As a tsunami moves toward the shore and the ocean becomes shallower, water displaced by the propagation of the tsunami is pushed upward, creating a large wall of water. This wall sucks in surrounding water, and often the arrival of a tsunami will be preceded by a rapidly receding tide.

The velocity of a tsunami is directly proportional to the square root of the depth of the undisturbed ocean. So, regardless of the intensity of the initial disturbance, a tsunami will always travel at the same speed for a given ocean depth. Therefore, as a tsunami approaches a coast, the speed of the wave will slow down. In the deepest parts of the ocean, tsunamis can reach 1000 km/hr (about 600 mi/hr).

A tsunami is dangerous if it carries a lot of energy when it reaches the coast, which depends on the disturbance that caused it.

Paul Whitmore, the scientist in charge at the West Coast and Alaska Tsunami Warning Center, said that there are three major ways through which waves can lose energy as they travel: friction with the sea floor or air, viscosity, and spreading. A tsunami traveling across the deep ocean usually dissipates very little energy.

However, tsunamis can lose a lot of energy when they break, said Paul Sclavounos, a professor of Ocean Engineering. This is what makes islands and other land masses with steep shelves more prone to risk, since their topography makes it less likely that an approaching tsunami would break offshore, said Raffaele Ferrari, a professor of earth, atmospheric, and planetary sciences at MIT. Also, the shape of a coast can either focus or spread the oncoming waves; a focused wave causes more devastating effects.

The December 26th tsunami was especially devastating for several reasons. The magnitude of the earthquake that caused the tsunami, at 9.0 on the Richter scale, made it one of the strongest quakes ever recorded. Hence, it generated the largest tsunami in over 40 years, according to the National Weather Service.

Since the rupture was a large crack, close to 1000 km in length, the resulting tsunami did not spread out radially, as it would have with a point source. As a result, the waves that crashed on the coasts close to the epicenter were more focused and especially strong.

Although a tsunami can be as high as 30 meters by the time it reaches the coast, its small amplitude and long wavelength in the deep ocean are such that vessels far off shore will not sense the ensuing disaster. “If you’re on a ship, you won’t even notice,” said Ferrari.

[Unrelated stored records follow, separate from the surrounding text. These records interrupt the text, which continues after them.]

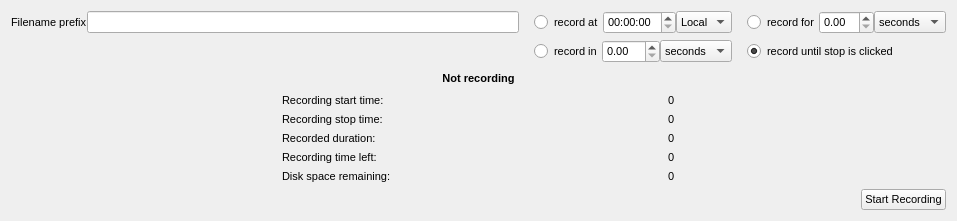
Above: RoachAcquistionControlDialog.ui from ska-sa/AVNSignalAnalyser before the change. Below: the same form after it.
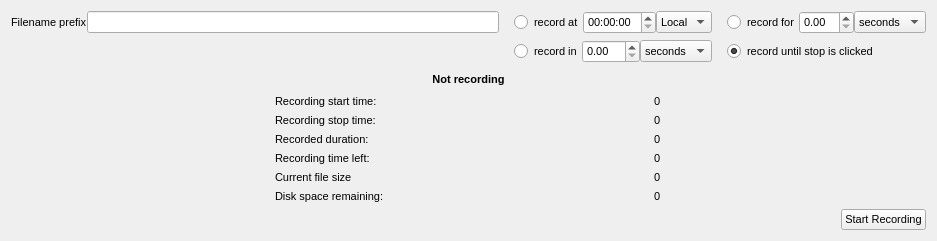
That is the form after the change. Icons and pictures are not drawn.

What changed in the file:
```diff
--- a/RoachAcquistionControlDialog.ui
+++ b/RoachAcquistionControlDialog.ui
@@ -6,8 +6,8 @@
    <rect>
     <x>0</x>
     <y>0</y>
-    <width>957</width>
-    <height>221</height>
+    <width>937</width>
+    <height>241</height>
    </rect>
   </property>
   <property name="windowTitle">
@@ -61,7 +61,7 @@
           <string>record at</string>
          </property>
          <property name="checked">
-          <bool>true</bool>
+          <bool>false</bool>
          </property>
         </widget>
        </item>
@@ -355,7 +355,7 @@
        </property>
       </widget>
      </item>
-     <item row="4" column="0">
+     <item row="5" column="0">
       <widget class="QLabel" name="label_6">
        <property name="font">
         <font>
@@ -367,7 +367,7 @@
        </property>
       </widget>
      </item>
-     <item row="4" column="1">
+     <item row="5" column="1">
       <widget class="QLabel" name="label_diskSpaceRemaining">
        <property name="font">
         <font>
@@ -379,6 +379,30 @@
        </property>
       </widget>
      </item>
+     <item row="4" column="0">
+      <widget class="QLabel" name="label_7">
+       <property name="font">
+        <font>
+         <pointsize>8</pointsize>
+        </font>
+       </property>
+       <property name="text">
+        <string>Current file size</string>
+       </property>
+      </widget>
+     </item>
+     <item row="4" column="1">
+      <widget class="QLabel" name="label_currentFileSize">
+       <property name="font">
+        <font>
+         <pointsize>8</pointsize>
+        </font>
+       </property>
+       <property name="text">
+        <string>0</string>
+       </property>
+      </widget>
+     </item>
     </layout>
    </item>
    <item>
```
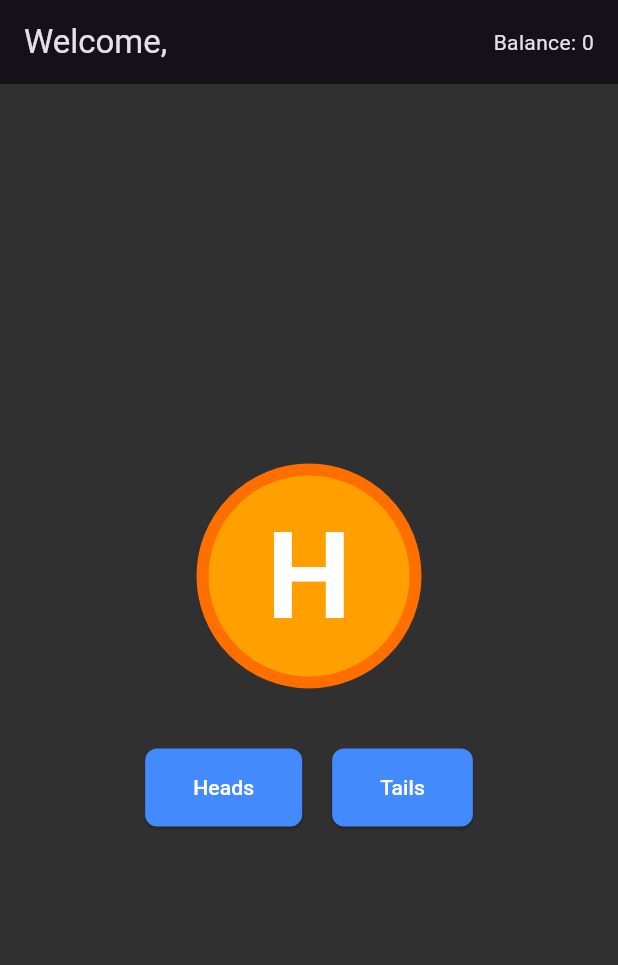
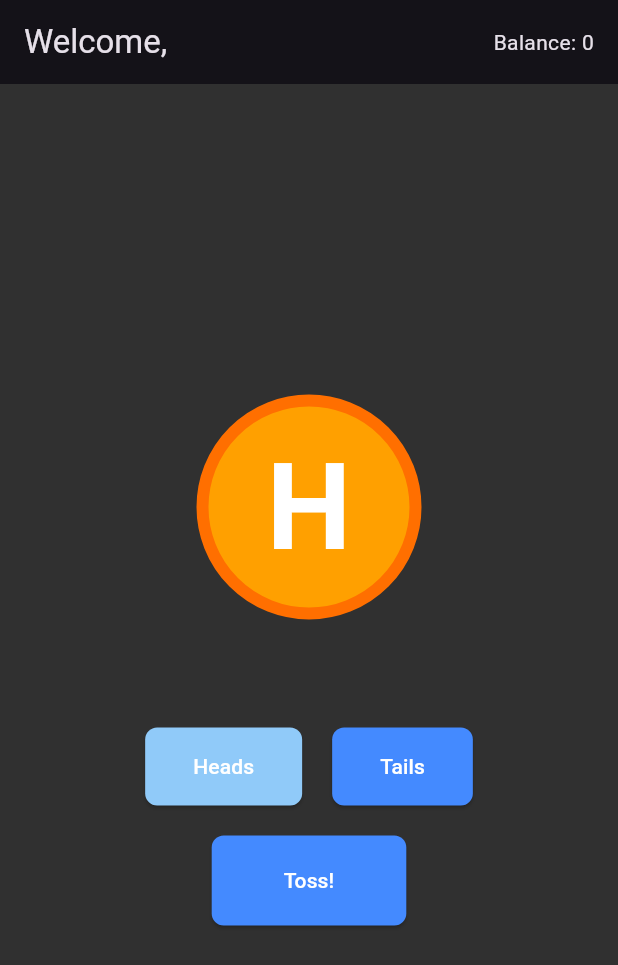
Before and after one commit to rohit0110/solanamobile, a Flutter app: the CoinTossPage screen opened directly, after a tap on "Heads", on a phone screen of 412 x 824 dp. Shown: the top 965 px of the screen. Run offline on Flutter 3.47's test engine with Material 3 defaults, Android fonts, the phone set to English and light mode, and no system bars; our stand-ins replace flutter_riverpod, shared_preferences; missing offline and left inert: borsh_annotation, solana, solana_mobile_client; accounts and stored records are empty.

Commit message:
Fix order of coin toss

```diff
--- a/coin_toss/lib/features/coin_toss/presentation/coin_toss_page.dart
+++ b/coin_toss/lib/features/coin_toss/presentation/coin_toss_page.dart
@@ -1,8 +1,8 @@
-
 import 'dart:convert';
 import 'dart:typed_data';
 
 import 'package:coin_toss/features/coin_toss/data/execute_toss_dto.dart';
+import 'package:coin_toss/features/coin_toss/domain/coin_toss_service.dart';
 import 'package:coin_toss/features/profile/data/profile_storage_service.dart';
 import 'package:coin_toss/features/profile/domain/player.dart';
 import 'package:flutter/material.dart';
@@ -60,16 +60,20 @@ class CoinTossScreenState {
   final String message;
   final BigInt? totalPlayed;
   final BigInt? totalWon;
+  final bool isSaving;
   final bool isFlipping;
   final bool? tossResult; // true for heads
+  final bool? selectedSideIsHeads; // true for heads
 
   CoinTossScreenState({
     this.player,
     this.message = '',
     this.totalPlayed,
     this.totalWon,
+    this.isSaving = false,
     this.isFlipping = false,
     this.tossResult,
+    this.selectedSideIsHeads,
   });
 
   CoinTossScreenState copyWith({
@@ -77,30 +81,37 @@ class CoinTossScreenState {
     String? message,
     BigInt? totalPlayed,
     BigInt? totalWon,
+    bool? isSaving,
     bool? isFlipping,
     bool? tossResult,
+    // use `ValueGetter` to allow passing null
+    ValueGetter<bool?>? selectedSideIsHeads,
   }) {
     return CoinTossScreenState(
       player: player ?? this.player,
       message: message ?? this.message,
       totalPlayed: totalPlayed ?? this.totalPlayed,
       totalWon: totalWon ?? this.totalWon,
+      isSaving: isSaving ?? this.isSaving,
       isFlipping: isFlipping ?? this.isFlipping,
       tossResult: tossResult ?? this.tossResult,
+      selectedSideIsHeads: selectedSideIsHeads != null
+          ? selectedSideIsHeads()
+          : this.selectedSideIsHeads,
     );
   }
 }
 
 class CoinTossScreenNotifier extends StateNotifier<CoinTossScreenState> {
   final ProfileStorageService _profileStorageService;
+  final CoinTossService _coinTossService;
 
-  CoinTossScreenNotifier(this._profileStorageService)
+  CoinTossScreenNotifier(this._profileStorageService, this._coinTossService)
       : super(CoinTossScreenState()) {
     _init();
   }
 
   void _init() async {
-    state = state.copyWith(isFlipping: true);
     final player = _profileStorageService.getPlayer();
     state = state.copyWith(player: player);
     if (player != null) {
@@ -111,7 +122,10 @@ class CoinTossScreenNotifier extends StateNotifier<CoinTossScreenState> {
             state.copyWith(message: 'Error loading profile: ${e.toString()}');
       }
     }
-    state = state.copyWith(isFlipping: false);
+  }
+
+  void selectSide(bool isHeads) {
+    state = state.copyWith(selectedSideIsHeads: () => isHeads, message: '');
   }
 
   Future<void> _loadOnChainProfile() async {
@@ -131,10 +145,9 @@ class CoinTossScreenNotifier extends StateNotifier<CoinTossScreenState> {
       programId: programId,
     );
 
-    final info =
-        await client.rpcClient.getAccountInfo(playerProfilePda.toBase58(), encoding: Encoding.base64);
-    print("VALUE IS");
-    print(info.value!.data!.toJson());
+    final info = await client.rpcClient
+        .getAccountInfo(playerProfilePda.toBase58(), encoding: Encoding.base64);
+
     if (info.value != null) {
       final accountData = base64Decode(info.value!.data!.toJson()[0]);
       final playerProfile = PlayerProfile.fromAccountData(accountData);
@@ -145,16 +158,20 @@ class CoinTossScreenNotifier extends StateNotifier<CoinTossScreenState> {
     }
   }
 
-  Future<void> makeToss({required bool isHeads}) async {
-    if (state.player == null || state.isFlipping) {
-      print("NULL PLAYER VALUE");
+  Future<void> makeToss() async {
+    if (state.player == null ||
+        state.isSaving ||
+        state.isFlipping ||
+        state.selectedSideIsHeads == null) {
       return;
     }
 
-    state = state.copyWith(isFlipping: true, message: 'Submitting...');
+    state = state.copyWith(isSaving: true, message: 'Submitting...');
 
     try {
-      final won = isHeads;
+      final tossResult = _coinTossService.toss();
+      final tossResultIsHeads = tossResult == CoinFace.heads;
+      final won = tossResultIsHeads == state.selectedSideIsHeads;
 
       final session = await LocalAssociationScenario.create();
       session.startActivityForResult(null).ignore();
@@ -175,10 +192,7 @@ class CoinTossScreenNotifier extends StateNotifier<CoinTossScreenState> {
           'DgQs1qXHvkbBKJwgVP9DcS4EzN48beF9AEw5UpiCBSS3');
 
       final playerProfilePda = await Ed25519HDPublicKey.findProgramAddress(
-        seeds: [
-          'profile'.codeUnits,
-          playerPublicKey.bytes,
-        ],
+        seeds: ['profile'.codeUnits, playerPublicKey.bytes],
         programId: programId,
       );
 
@@ -222,14 +236,25 @@ class CoinTossScreenNotifier extends StateNotifier<CoinTossScreenState> {
       await _loadOnChainProfile();
 
       state = state.copyWith(
-        isFlipping: false,
-        tossResult: isHeads,
-        message: 'Transaction successful!',
+        isSaving: false,
+        isFlipping: true,
+        tossResult: tossResultIsHeads,
+        message: '', // Clear submitting message
       );
 
       await session.close();
+
+      await Future.delayed(const Duration(seconds: 2));
+
+      state = state.copyWith(
+        isFlipping: false,
+        message: won ? 'You Won!' : 'You Lost!',
+        selectedSideIsHeads: () => null, // Reset selection
+      );
+
     } catch (e) {
       state = state.copyWith(
+        isSaving: false,
         isFlipping: false,
         message: 'Error: ${e.toString()}',
       );
@@ -240,7 +265,8 @@ class CoinTossScreenNotifier extends StateNotifier<CoinTossScreenState> {
 final coinTossScreenProvider =
     StateNotifierProvider<CoinTossScreenNotifier, CoinTossScreenState>((ref) {
   final profileStorageService = ref.watch(profileStorageServiceProvider);
-  return CoinTossScreenNotifier(profileStorageService);
+  final coinTossService = ref.watch(coinTossServiceProvider);
+  return CoinTossScreenNotifier(profileStorageService, coinTossService);
 });
 
 class CoinTossPage extends ConsumerWidget {
@@ -270,9 +296,14 @@ class CoinTossPage extends ConsumerWidget {
   @override
   Widget build(BuildContext context, WidgetRef ref) {
     final screenState = ref.watch(coinTossScreenProvider);
+    final notifier = ref.read(coinTossScreenProvider.notifier);
     final player = screenState.player;
     final totalPlayed = screenState.totalPlayed;
     final totalWon = screenState.totalWon;
+
+    final isHeadsSelected = screenState.selectedSideIsHeads == true;
+    final isTailsSelected = screenState.selectedSideIsHeads == false;
+    final isButtonDisabled = screenState.isFlipping || screenState.isSaving;
 
     return Scaffold(
       appBar: AppBar(
@@ -302,49 +333,58 @@ class CoinTossPage extends ConsumerWidget {
             if (screenState.isFlipping)
               const FlippingCoinAnimation()
             else
-              _buildFace(screenState.tossResult ?? true),
-            const SizedBox(height: 40),
+              _buildFace(screenState.tossResult ?? screenState.selectedSideIsHeads ?? true),
+            const SizedBox(height: 20),
+            Text(
+              screenState.message,
+              style: Theme.of(context).textTheme.headlineSmall,
+            ),
+            const SizedBox(height: 20),
+            Column(
+              children: [
                 Row(
                   mainAxisAlignment: MainAxisAlignment.center,
                   children: [
                     ElevatedButton(
                       style: ElevatedButton.styleFrom(
+                        backgroundColor: isHeadsSelected ? Colors.blue.shade200 : null,
                         padding: const EdgeInsets.symmetric(
                             horizontal: 32, vertical: 16),
                       ),
-                  onPressed: screenState.isFlipping
-                      ? null
-                      : () {
-                        print("COIN TOSSED");
-                          ref
-                              .read(coinTossScreenProvider.notifier)
-                              .makeToss(isHeads: true);
-                        },
+                      onPressed: isButtonDisabled ? null : () => notifier.selectSide(true),
                       child: const Text('Heads'),
                     ),
                     const SizedBox(width: 20),
                     ElevatedButton(
                       style: ElevatedButton.styleFrom(
+                        backgroundColor: isTailsSelected ? Colors.blue.shade200 : null,
                         padding: const EdgeInsets.symmetric(
                             horizontal: 32, vertical: 16),
                       ),
-                  onPressed: screenState.isFlipping
-                      ? null
-                      : () {
-                          ref
-                              .read(coinTossScreenProvider.notifier)
-                              .makeToss(isHeads: false);
-                        },
+                      onPressed: isButtonDisabled ? null : () => notifier.selectSide(false),
                       child: const Text('Tails'),
                     ),
                   ],
                 ),
                 const SizedBox(height: 20),
-            if (screenState.message.isNotEmpty && !screenState.isFlipping)
-              Padding(
-                padding: const EdgeInsets.all(8.0),
-                child: Text(screenState.message),
+                ElevatedButton(
+                  style: ElevatedButton.styleFrom(
+                    padding: const EdgeInsets.symmetric(
+                        horizontal: 48, vertical: 20),
                   ),
+                  onPressed: screenState.selectedSideIsHeads == null || isButtonDisabled
+                      ? null
+                      : () => notifier.makeToss(),
+                  child: screenState.isSaving
+                      ? const SizedBox(
+                          height: 24,
+                          width: 24,
+                          child: CircularProgressIndicator(strokeWidth: 3, color: Colors.white),
+                        )
+                      : const Text('Toss!'),
+                ),
+              ],
+            )
           ],
         ),
       ),
```
Lines whose indentation alone changed are shown as unchanged.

Despite the immense damage caused by the earthquake and resulting tsunami, perhaps the safest place for boats to be on the morning of December 26th was not at port, but rather near the epicenter of the quake.